━━ Data records

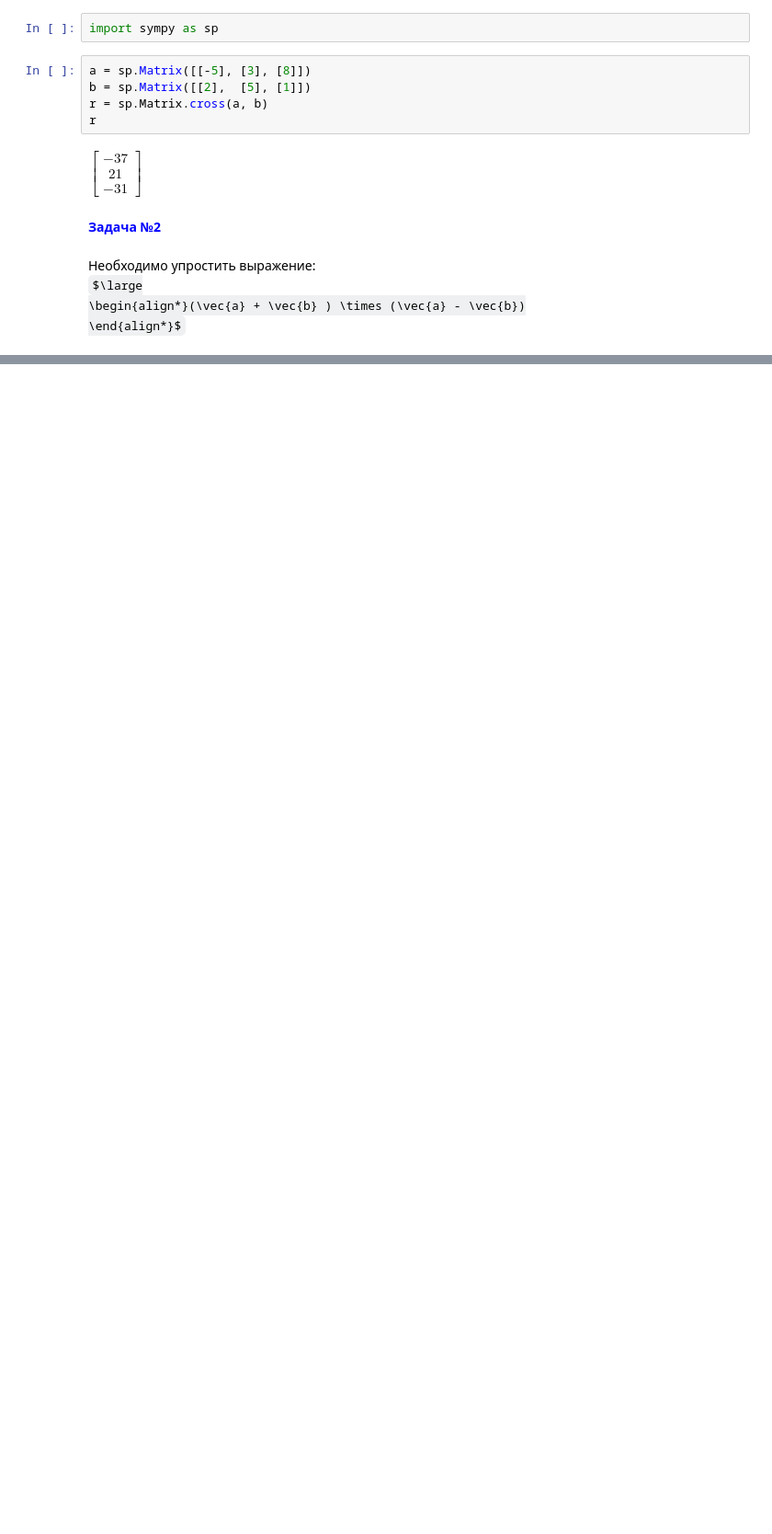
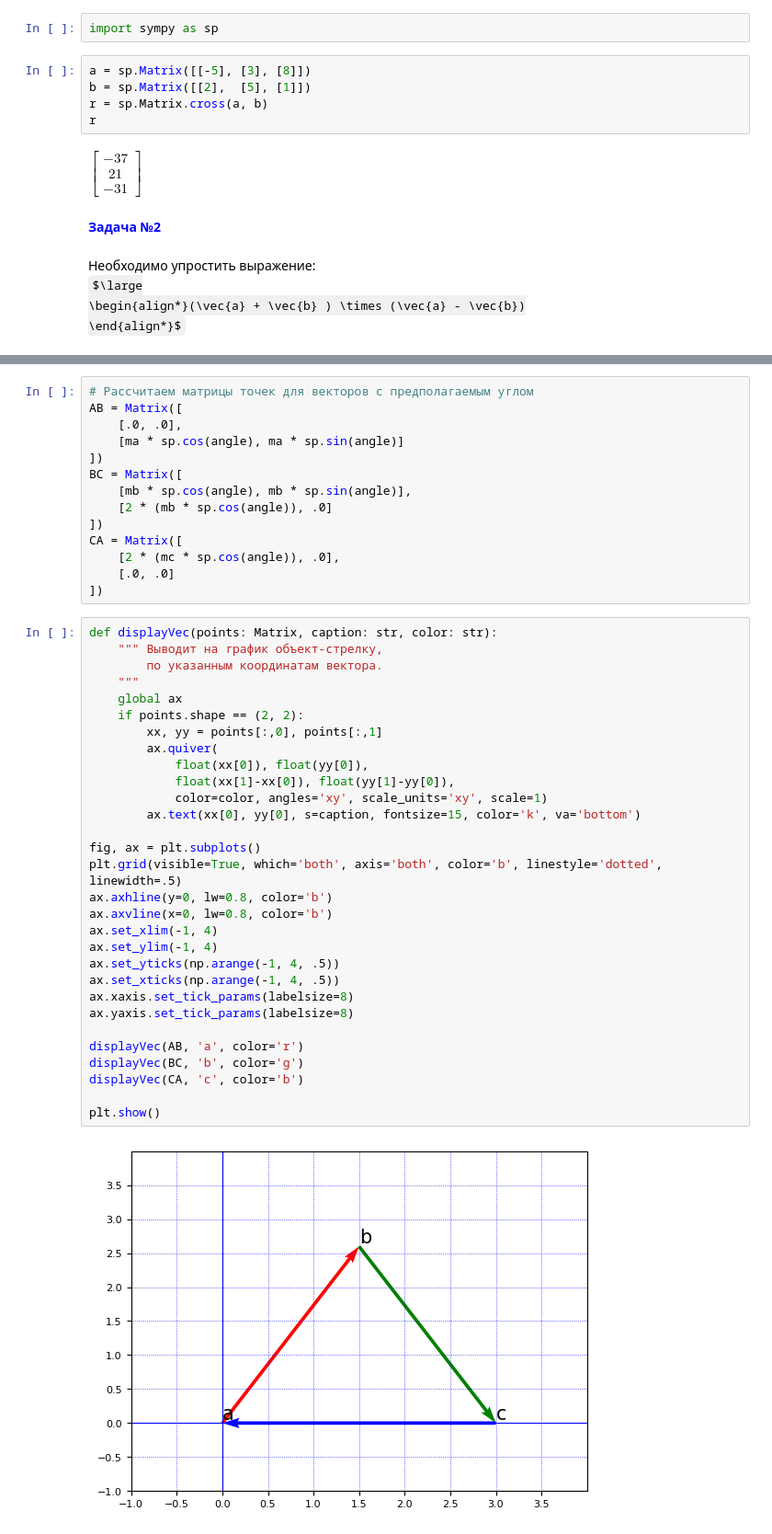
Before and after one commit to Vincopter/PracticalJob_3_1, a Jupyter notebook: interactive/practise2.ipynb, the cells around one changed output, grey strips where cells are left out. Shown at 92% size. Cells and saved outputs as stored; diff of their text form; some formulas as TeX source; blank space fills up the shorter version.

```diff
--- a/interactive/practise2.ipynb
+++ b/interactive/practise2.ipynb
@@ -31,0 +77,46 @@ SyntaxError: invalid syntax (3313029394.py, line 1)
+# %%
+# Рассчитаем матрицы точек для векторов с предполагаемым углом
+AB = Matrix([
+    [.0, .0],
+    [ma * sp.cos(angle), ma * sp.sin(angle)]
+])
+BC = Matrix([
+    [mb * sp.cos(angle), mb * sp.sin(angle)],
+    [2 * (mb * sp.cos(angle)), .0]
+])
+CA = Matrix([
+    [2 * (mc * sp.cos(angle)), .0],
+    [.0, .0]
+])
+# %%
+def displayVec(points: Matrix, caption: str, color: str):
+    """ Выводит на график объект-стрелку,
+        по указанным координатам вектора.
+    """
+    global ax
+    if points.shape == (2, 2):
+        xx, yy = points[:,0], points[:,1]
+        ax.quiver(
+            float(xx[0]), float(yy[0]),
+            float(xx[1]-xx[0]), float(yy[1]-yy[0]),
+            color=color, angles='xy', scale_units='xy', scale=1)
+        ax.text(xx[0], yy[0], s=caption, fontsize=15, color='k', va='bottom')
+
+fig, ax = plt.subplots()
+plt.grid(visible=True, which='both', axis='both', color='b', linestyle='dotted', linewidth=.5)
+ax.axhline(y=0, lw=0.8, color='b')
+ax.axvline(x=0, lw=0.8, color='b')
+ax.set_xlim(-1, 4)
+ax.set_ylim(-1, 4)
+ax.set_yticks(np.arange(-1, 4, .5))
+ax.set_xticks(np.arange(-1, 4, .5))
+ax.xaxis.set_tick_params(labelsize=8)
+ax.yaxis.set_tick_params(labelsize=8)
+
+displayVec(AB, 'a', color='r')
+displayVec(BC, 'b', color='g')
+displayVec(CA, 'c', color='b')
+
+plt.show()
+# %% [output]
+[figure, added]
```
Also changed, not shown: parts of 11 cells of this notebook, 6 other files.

━━━━

● **What to produce**:
Filter the entries down to the lines with the word "ipynb" in them.

● **Written answer**:
Before and after one commit to Vincopter/PracticalJob_3_1, a Jupyter notebook: interactive/practise2.ipynb, the cells around one changed output, grey strips where cells are left out. Shown at 92% size. Cells and saved outputs as stored; diff of their text form; some formulas as TeX source; blank space fills up the shorter version.
--- a/interactive/practise2.ipynb
+++ b/interactive/practise2.ipynb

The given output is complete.